──────── DATA RECORDS

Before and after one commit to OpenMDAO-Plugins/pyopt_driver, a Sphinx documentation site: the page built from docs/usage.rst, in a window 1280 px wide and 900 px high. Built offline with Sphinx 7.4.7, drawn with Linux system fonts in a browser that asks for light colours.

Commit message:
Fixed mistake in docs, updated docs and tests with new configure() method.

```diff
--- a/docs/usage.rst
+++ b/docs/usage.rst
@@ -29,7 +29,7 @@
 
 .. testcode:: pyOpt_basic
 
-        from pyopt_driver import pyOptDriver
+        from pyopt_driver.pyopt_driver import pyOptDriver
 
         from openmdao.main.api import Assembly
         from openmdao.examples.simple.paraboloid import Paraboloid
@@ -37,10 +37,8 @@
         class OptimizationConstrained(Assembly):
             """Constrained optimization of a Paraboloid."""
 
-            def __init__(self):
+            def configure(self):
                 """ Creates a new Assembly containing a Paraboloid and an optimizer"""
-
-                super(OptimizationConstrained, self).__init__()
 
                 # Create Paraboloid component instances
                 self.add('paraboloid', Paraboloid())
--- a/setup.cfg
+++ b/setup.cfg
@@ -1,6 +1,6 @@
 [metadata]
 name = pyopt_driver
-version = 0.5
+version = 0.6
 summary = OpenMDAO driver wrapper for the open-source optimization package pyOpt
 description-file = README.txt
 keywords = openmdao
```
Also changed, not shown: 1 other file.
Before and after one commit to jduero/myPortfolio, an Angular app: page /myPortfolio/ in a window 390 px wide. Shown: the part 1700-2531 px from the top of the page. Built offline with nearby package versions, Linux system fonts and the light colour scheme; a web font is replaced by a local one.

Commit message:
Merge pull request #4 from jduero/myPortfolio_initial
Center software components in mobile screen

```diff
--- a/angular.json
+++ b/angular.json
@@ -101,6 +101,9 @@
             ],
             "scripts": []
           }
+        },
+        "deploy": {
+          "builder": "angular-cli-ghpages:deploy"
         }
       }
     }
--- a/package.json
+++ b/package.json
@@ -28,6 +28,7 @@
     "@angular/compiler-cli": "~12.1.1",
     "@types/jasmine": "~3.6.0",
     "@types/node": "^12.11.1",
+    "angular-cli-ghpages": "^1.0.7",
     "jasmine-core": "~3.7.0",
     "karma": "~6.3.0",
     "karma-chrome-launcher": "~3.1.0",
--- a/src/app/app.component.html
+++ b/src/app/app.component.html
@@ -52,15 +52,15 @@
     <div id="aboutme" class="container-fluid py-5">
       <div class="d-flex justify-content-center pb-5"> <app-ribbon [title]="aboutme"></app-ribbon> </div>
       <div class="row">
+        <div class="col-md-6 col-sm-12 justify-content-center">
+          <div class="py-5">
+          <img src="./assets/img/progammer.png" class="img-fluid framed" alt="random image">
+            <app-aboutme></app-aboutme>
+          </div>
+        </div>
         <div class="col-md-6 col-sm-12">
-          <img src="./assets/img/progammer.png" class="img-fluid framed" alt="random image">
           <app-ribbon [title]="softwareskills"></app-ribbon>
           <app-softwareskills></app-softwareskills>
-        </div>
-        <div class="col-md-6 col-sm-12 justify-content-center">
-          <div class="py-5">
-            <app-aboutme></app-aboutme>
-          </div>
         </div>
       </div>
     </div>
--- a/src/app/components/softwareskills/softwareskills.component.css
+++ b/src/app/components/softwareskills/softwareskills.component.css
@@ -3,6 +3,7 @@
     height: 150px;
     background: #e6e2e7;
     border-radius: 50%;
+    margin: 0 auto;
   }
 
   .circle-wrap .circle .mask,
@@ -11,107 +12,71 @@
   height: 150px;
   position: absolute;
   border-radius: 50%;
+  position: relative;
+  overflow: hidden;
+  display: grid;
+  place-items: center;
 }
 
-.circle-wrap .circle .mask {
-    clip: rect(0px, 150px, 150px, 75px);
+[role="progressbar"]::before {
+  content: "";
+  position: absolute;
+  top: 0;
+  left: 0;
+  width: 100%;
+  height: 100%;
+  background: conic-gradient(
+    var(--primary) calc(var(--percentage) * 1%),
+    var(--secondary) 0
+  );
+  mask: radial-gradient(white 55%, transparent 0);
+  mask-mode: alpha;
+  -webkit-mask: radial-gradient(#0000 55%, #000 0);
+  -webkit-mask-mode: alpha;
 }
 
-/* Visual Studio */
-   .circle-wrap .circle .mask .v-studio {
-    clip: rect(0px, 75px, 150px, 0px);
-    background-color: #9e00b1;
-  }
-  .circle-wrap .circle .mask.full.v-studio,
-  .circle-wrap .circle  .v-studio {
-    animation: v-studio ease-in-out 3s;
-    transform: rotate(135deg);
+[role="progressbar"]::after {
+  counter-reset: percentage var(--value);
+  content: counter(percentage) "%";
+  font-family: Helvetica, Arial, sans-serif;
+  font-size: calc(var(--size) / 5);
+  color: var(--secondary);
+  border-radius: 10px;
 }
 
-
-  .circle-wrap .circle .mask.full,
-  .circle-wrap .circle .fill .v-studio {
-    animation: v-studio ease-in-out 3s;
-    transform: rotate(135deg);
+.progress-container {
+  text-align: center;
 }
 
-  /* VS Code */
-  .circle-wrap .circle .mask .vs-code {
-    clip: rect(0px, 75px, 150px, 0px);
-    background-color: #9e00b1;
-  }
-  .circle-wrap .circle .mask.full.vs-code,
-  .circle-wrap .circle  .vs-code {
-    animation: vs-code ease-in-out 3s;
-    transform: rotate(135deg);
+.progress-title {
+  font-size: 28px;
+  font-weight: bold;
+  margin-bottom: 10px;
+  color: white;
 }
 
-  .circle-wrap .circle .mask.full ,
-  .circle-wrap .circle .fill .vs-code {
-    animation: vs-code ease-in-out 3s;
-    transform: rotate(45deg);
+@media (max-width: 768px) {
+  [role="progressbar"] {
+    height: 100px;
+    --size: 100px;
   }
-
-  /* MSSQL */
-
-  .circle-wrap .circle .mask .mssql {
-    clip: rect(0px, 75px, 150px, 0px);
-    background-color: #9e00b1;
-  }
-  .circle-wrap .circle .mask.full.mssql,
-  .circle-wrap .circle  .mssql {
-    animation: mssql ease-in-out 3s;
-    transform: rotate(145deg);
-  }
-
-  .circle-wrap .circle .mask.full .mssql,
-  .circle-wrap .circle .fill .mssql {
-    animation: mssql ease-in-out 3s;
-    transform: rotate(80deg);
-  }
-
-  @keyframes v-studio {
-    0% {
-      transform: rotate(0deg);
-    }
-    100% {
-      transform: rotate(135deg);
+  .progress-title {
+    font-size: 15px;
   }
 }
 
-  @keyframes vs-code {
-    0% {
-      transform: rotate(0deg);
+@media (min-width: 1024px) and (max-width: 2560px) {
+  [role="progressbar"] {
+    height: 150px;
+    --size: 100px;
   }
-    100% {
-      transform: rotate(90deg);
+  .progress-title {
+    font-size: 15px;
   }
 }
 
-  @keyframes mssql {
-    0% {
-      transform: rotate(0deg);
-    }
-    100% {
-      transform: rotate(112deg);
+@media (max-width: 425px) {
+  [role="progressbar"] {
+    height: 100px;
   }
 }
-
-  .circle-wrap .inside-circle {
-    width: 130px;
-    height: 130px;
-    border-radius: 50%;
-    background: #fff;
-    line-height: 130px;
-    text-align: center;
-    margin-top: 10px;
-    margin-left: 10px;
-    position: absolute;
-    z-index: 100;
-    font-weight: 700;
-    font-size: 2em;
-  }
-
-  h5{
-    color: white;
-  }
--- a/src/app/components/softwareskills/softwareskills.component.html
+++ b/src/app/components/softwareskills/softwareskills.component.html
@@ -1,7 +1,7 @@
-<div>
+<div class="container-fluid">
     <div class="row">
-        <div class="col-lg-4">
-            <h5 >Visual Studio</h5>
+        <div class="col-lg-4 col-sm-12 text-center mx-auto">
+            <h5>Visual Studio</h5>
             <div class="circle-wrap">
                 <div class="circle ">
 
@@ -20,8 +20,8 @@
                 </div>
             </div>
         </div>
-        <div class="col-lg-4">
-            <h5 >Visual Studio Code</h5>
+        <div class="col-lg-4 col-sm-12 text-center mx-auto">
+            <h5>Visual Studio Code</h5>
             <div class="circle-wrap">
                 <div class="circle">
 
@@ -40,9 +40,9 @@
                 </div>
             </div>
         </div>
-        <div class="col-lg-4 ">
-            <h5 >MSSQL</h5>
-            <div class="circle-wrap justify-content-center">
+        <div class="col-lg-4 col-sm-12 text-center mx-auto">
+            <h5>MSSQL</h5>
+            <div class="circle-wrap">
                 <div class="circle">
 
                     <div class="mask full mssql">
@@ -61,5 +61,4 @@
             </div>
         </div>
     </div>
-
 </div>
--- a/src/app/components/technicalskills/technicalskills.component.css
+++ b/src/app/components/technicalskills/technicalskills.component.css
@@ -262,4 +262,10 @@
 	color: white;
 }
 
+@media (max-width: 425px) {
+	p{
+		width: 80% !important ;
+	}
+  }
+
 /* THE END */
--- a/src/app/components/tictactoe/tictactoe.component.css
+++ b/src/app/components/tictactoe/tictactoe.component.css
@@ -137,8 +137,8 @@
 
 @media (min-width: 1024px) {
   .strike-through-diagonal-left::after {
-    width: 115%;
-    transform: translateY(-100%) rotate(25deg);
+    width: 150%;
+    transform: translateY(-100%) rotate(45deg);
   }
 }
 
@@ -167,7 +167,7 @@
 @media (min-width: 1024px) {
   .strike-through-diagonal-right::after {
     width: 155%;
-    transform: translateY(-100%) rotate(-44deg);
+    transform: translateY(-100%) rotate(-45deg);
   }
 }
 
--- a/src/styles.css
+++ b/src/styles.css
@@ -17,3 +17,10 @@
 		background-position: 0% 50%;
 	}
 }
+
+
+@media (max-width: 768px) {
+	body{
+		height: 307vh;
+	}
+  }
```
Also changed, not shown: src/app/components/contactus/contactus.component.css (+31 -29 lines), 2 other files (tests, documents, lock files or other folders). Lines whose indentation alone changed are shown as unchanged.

────────────────

PROBLEM DESCRIPTION: Among the lines above, find those that contain the word "wide" and copy them.

RESULT OF THE TASK:
Before and after one commit to OpenMDAO-Plugins/pyopt_driver, a Sphinx documentation site: the page built from docs/usage.rst, in a window 1280 px wide and 900 px high. Built offline with Sphinx 7.4.7, drawn with Linux system fonts in a browser that asks for light colours.
Before and after one commit to jduero/myPortfolio, an Angular app: page /myPortfolio/ in a window 390 px wide. Shown: the part 1700-2531 px from the top of the page. Built offline with nearby package versions, Linux system fonts and the light colour scheme; a web font is replaced by a local one.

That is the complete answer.